_Exercise objective_
When a record holds a picture, leave the picture out and copy everything else exactly.

**********

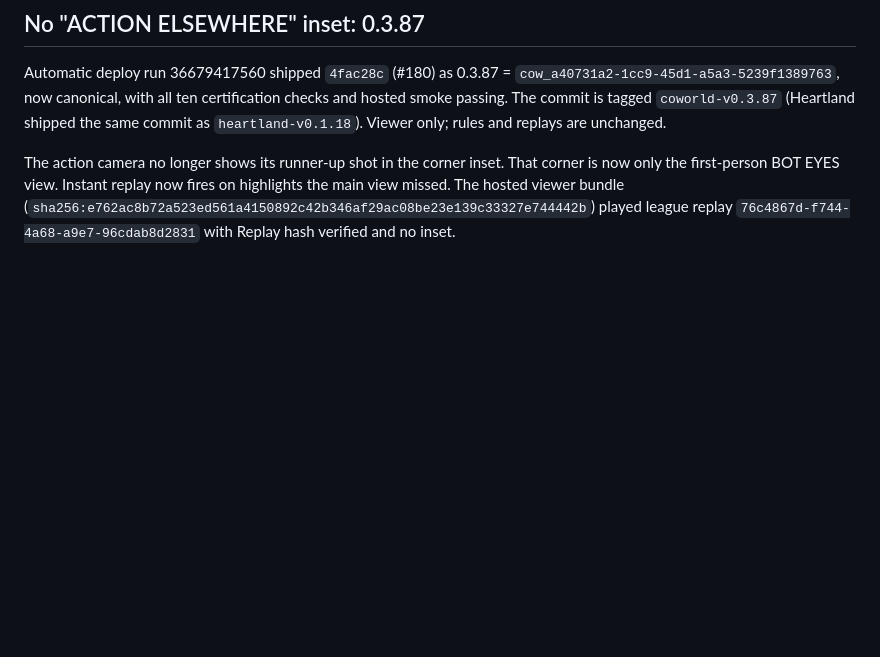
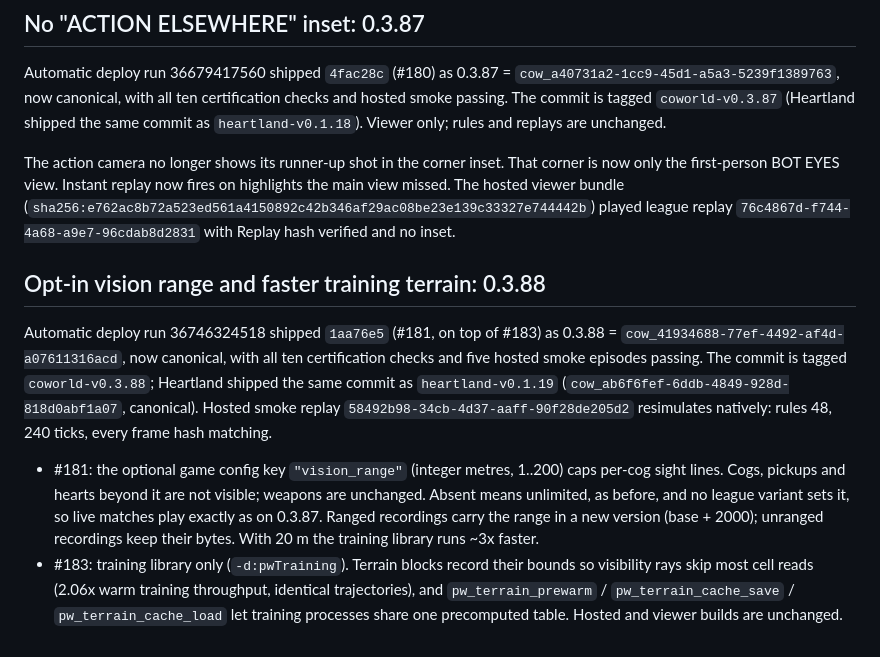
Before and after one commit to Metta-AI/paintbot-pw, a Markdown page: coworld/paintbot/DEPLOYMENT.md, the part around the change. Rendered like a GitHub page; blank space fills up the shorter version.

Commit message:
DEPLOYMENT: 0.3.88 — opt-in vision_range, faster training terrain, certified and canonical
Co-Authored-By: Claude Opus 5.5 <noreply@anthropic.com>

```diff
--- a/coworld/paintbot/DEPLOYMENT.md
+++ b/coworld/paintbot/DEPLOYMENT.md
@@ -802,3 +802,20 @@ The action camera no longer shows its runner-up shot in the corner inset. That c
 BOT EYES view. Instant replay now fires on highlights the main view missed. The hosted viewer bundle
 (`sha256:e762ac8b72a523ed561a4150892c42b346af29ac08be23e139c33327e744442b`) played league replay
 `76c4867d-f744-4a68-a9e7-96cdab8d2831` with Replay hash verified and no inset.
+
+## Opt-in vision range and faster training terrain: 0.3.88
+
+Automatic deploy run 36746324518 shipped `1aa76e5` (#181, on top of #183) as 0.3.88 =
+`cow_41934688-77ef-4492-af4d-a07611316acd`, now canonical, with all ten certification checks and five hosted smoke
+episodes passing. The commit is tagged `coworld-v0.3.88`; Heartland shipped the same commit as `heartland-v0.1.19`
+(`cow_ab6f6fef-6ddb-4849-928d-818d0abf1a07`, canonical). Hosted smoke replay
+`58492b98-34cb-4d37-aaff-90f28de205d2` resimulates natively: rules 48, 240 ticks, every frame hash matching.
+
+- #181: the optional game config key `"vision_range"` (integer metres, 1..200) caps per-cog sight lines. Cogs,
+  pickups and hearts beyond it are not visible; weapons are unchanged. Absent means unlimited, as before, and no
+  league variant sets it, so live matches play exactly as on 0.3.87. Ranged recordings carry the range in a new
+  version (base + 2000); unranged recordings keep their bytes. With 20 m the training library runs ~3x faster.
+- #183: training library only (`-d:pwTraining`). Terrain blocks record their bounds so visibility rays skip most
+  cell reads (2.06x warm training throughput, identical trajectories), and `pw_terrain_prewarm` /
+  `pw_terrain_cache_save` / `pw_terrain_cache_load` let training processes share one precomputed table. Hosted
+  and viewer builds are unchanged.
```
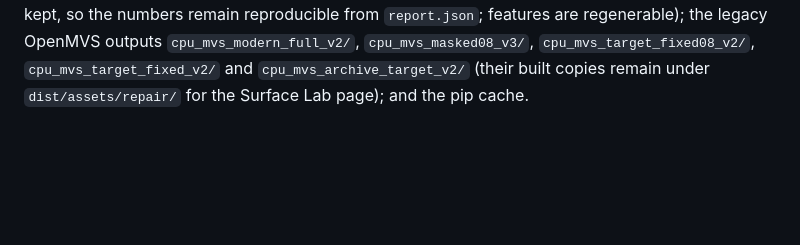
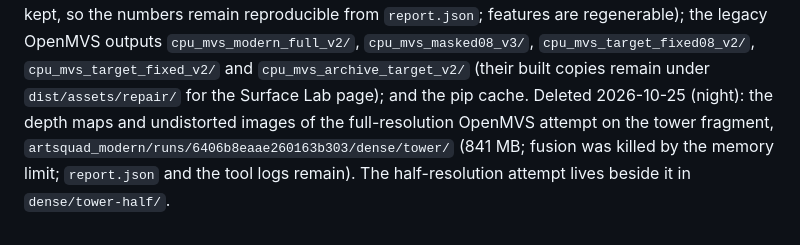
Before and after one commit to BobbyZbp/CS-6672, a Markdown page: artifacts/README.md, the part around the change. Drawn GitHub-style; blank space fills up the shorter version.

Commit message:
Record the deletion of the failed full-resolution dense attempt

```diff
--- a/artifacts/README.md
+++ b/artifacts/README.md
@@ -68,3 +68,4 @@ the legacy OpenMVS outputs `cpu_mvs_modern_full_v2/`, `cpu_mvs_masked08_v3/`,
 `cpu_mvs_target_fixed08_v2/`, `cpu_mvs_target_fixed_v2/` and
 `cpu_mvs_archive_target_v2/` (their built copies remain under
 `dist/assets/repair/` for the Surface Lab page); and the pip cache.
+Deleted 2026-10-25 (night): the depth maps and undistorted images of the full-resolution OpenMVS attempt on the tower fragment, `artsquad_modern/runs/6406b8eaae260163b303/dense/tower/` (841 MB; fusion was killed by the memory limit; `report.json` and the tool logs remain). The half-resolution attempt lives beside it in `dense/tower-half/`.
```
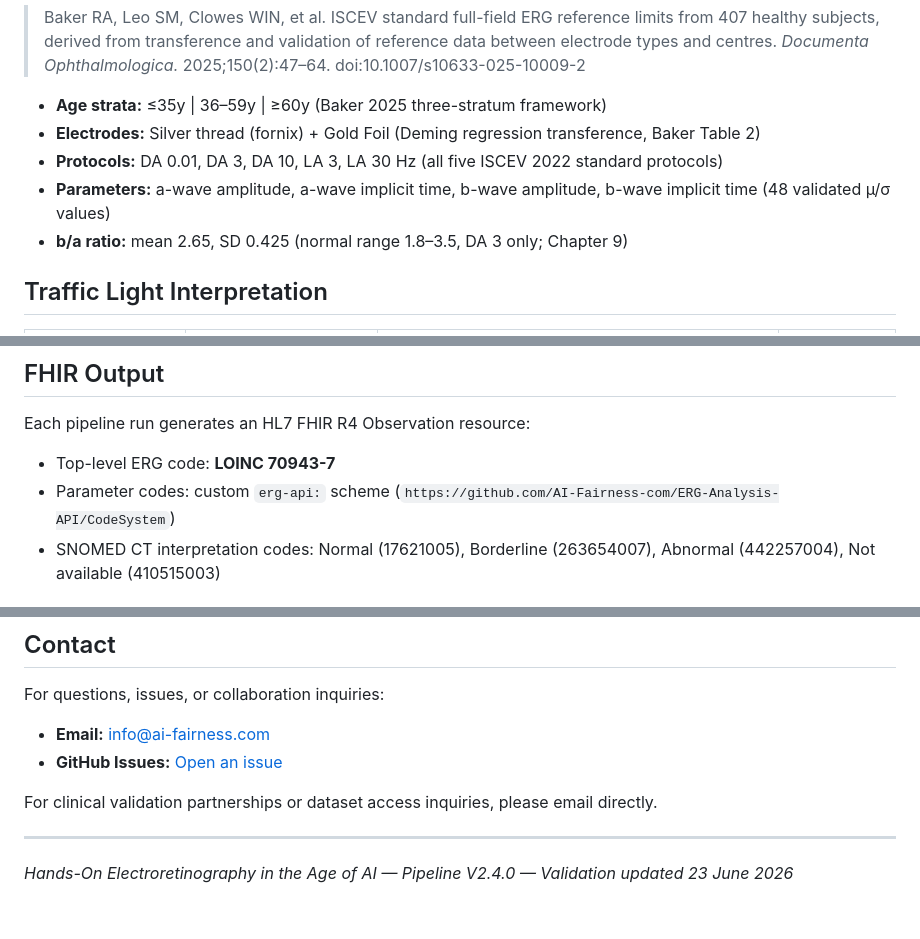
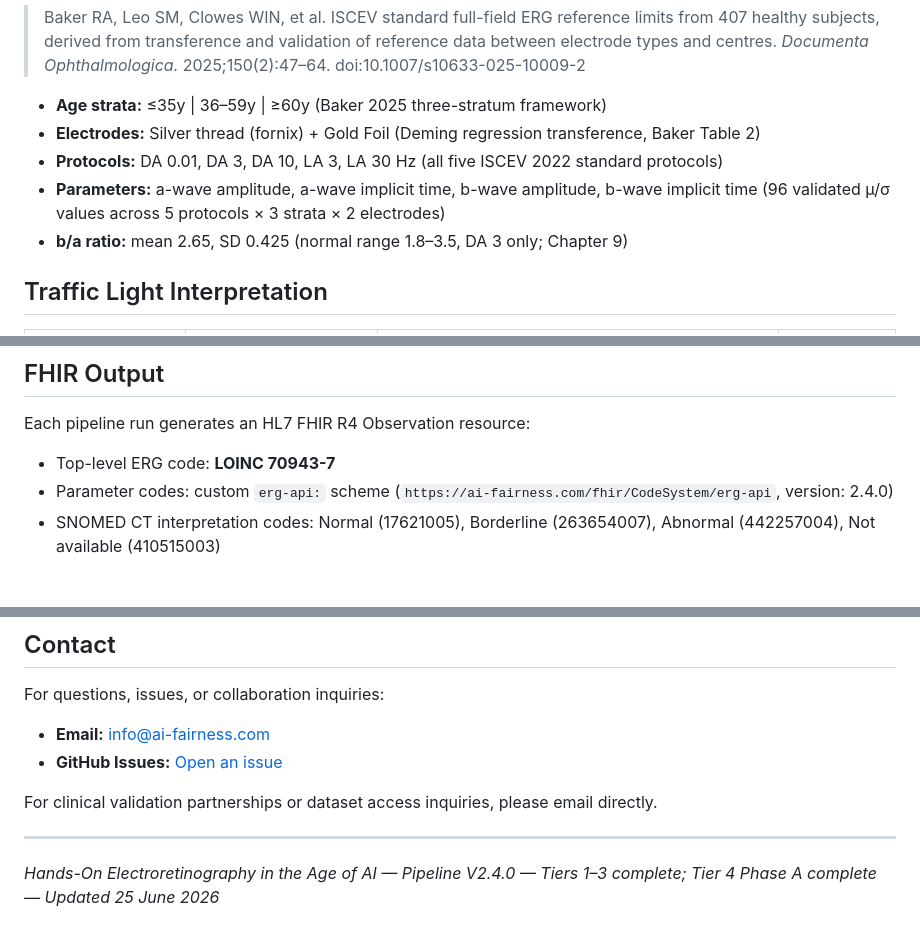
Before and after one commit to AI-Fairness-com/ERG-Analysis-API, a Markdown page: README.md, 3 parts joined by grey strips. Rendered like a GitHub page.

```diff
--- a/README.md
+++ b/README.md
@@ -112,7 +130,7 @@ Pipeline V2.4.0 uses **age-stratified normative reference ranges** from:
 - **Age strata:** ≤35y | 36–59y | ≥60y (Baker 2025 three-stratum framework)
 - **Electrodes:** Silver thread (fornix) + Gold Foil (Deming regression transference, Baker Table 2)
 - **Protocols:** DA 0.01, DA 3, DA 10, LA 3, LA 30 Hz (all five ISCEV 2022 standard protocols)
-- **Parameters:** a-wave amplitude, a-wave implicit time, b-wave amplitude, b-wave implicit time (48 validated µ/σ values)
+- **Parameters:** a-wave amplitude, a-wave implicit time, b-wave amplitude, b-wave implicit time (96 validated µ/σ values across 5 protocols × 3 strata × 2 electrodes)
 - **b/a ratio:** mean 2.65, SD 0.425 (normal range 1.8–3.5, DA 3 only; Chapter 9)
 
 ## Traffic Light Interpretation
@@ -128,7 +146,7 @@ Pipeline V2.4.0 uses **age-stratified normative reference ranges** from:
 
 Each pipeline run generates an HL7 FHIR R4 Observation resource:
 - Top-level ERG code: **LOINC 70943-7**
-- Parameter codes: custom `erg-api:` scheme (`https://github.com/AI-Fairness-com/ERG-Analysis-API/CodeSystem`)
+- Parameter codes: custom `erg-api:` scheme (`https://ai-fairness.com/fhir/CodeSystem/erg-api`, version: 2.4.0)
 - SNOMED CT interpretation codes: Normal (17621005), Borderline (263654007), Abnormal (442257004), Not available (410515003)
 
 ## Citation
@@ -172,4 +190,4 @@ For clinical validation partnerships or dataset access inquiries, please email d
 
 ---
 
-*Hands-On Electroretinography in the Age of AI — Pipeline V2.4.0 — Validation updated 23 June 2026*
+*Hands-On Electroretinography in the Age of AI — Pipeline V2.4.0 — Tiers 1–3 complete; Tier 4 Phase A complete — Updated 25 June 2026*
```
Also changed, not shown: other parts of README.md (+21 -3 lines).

**********

_Solution to the exercise_
Before and after one commit to Metta-AI/paintbot-pw, a Markdown page: coworld/paintbot/DEPLOYMENT.md, the part around the change. Rendered like a GitHub page; blank space fills up the shorter version.

Commit message:
DEPLOYMENT: 0.3.88 — opt-in vision_range, faster training terrain, certified and canonical
Co-Authored-By: Claude Opus 5.5 <noreply@anthropic.com>

```diff
--- a/coworld/paintbot/DEPLOYMENT.md
+++ b/coworld/paintbot/DEPLOYMENT.md
@@ -802,3 +802,20 @@ The action camera no longer shows its runner-up shot in the corner inset. That c
 BOT EYES view. Instant replay now fires on highlights the main view missed. The hosted viewer bundle
 (`sha256:e762ac8b72a523ed561a4150892c42b346af29ac08be23e139c33327e744442b`) played league replay
 `76c4867d-f744-4a68-a9e7-96cdab8d2831` with Replay hash verified and no inset.
+
+## Opt-in vision range and faster training terrain: 0.3.88
+
+Automatic deploy run 36746324518 shipped `1aa76e5` (#181, on top of #183) as 0.3.88 =
+`cow_41934688-77ef-4492-af4d-a07611316acd`, now canonical, with all ten certification checks and five hosted smoke
+episodes passing. The commit is tagged `coworld-v0.3.88`; Heartland shipped the same commit as `heartland-v0.1.19`
+(`cow_ab6f6fef-6ddb-4849-928d-818d0abf1a07`, canonical). Hosted smoke replay
+`58492b98-34cb-4d37-aaff-90f28de205d2` resimulates natively: rules 48, 240 ticks, every frame hash matching.
+
+- #181: the optional game config key `"vision_range"` (integer metres, 1..200) caps per-cog sight lines. Cogs,
+  pickups and hearts beyond it are not visible; weapons are unchanged. Absent means unlimited, as before, and no
+  league variant sets it, so live matches play exactly as on 0.3.87. Ranged recordings carry the range in a new
+  version (base + 2000); unranged recordings keep their bytes. With 20 m the training library runs ~3x faster.
+- #183: training library only (`-d:pwTraining`). Terrain blocks record their bounds so visibility rays skip most
+  cell reads (2.06x warm training throughput, identical trajectories), and `pw_terrain_prewarm` /
+  `pw_terrain_cache_save` / `pw_terrain_cache_load` let training processes share one precomputed table. Hosted
+  and viewer builds are unchanged.
```
Before and after one commit to BobbyZbp/CS-6672, a Markdown page: artifacts/README.md, the part around the change. Drawn GitHub-style; blank space fills up the shorter version.

Commit message:
Record the deletion of the failed full-resolution dense attempt

```diff
--- a/artifacts/README.md
+++ b/artifacts/README.md
@@ -68,3 +68,4 @@ the legacy OpenMVS outputs `cpu_mvs_modern_full_v2/`, `cpu_mvs_masked08_v3/`,
 `cpu_mvs_target_fixed08_v2/`, `cpu_mvs_target_fixed_v2/` and
 `cpu_mvs_archive_target_v2/` (their built copies remain under
 `dist/assets/repair/` for the Surface Lab page); and the pip cache.
+Deleted 2026-10-25 (night): the depth maps and undistorted images of the full-resolution OpenMVS attempt on the tower fragment, `artsquad_modern/runs/6406b8eaae260163b303/dense/tower/` (841 MB; fusion was killed by the memory limit; `report.json` and the tool logs remain). The half-resolution attempt lives beside it in `dense/tower-half/`.
```
Before and after one commit to AI-Fairness-com/ERG-Analysis-API, a Markdown page: README.md, 3 parts joined by grey strips. Rendered like a GitHub page.

```diff
--- a/README.md
+++ b/README.md
@@ -112,7 +130,7 @@ Pipeline V2.4.0 uses **age-stratified normative reference ranges** from:
 - **Age strata:** ≤35y | 36–59y | ≥60y (Baker 2025 three-stratum framework)
 - **Electrodes:** Silver thread (fornix) + Gold Foil (Deming regression transference, Baker Table 2)
 - **Protocols:** DA 0.01, DA 3, DA 10, LA 3, LA 30 Hz (all five ISCEV 2022 standard protocols)
-- **Parameters:** a-wave amplitude, a-wave implicit time, b-wave amplitude, b-wave implicit time (48 validated µ/σ values)
+- **Parameters:** a-wave amplitude, a-wave implicit time, b-wave amplitude, b-wave implicit time (96 validated µ/σ values across 5 protocols × 3 strata × 2 electrodes)
 - **b/a ratio:** mean 2.65, SD 0.425 (normal range 1.8–3.5, DA 3 only; Chapter 9)
 
 ## Traffic Light Interpretation
@@ -128,7 +146,7 @@ Pipeline V2.4.0 uses **age-stratified normative reference ranges** from:
 
 Each pipeline run generates an HL7 FHIR R4 Observation resource:
 - Top-level ERG code: **LOINC 70943-7**
-- Parameter codes: custom `erg-api:` scheme (`https://github.com/AI-Fairness-com/ERG-Analysis-API/CodeSystem`)
+- Parameter codes: custom `erg-api:` scheme (`https://ai-fairness.com/fhir/CodeSystem/erg-api`, version: 2.4.0)
 - SNOMED CT interpretation codes: Normal (17621005), Borderline (263654007), Abnormal (442257004), Not available (410515003)
 
 ## Citation
@@ -172,4 +190,4 @@ For clinical validation partnerships or dataset access inquiries, please email d
 
 ---
 
-*Hands-On Electroretinography in the Age of AI — Pipeline V2.4.0 — Validation updated 23 June 2026*
+*Hands-On Electroretinography in the Age of AI — Pipeline V2.4.0 — Tiers 1–3 complete; Tier 4 Phase A complete — Updated 25 June 2026*
```
Also changed, not shown: other parts of README.md (+21 -3 lines).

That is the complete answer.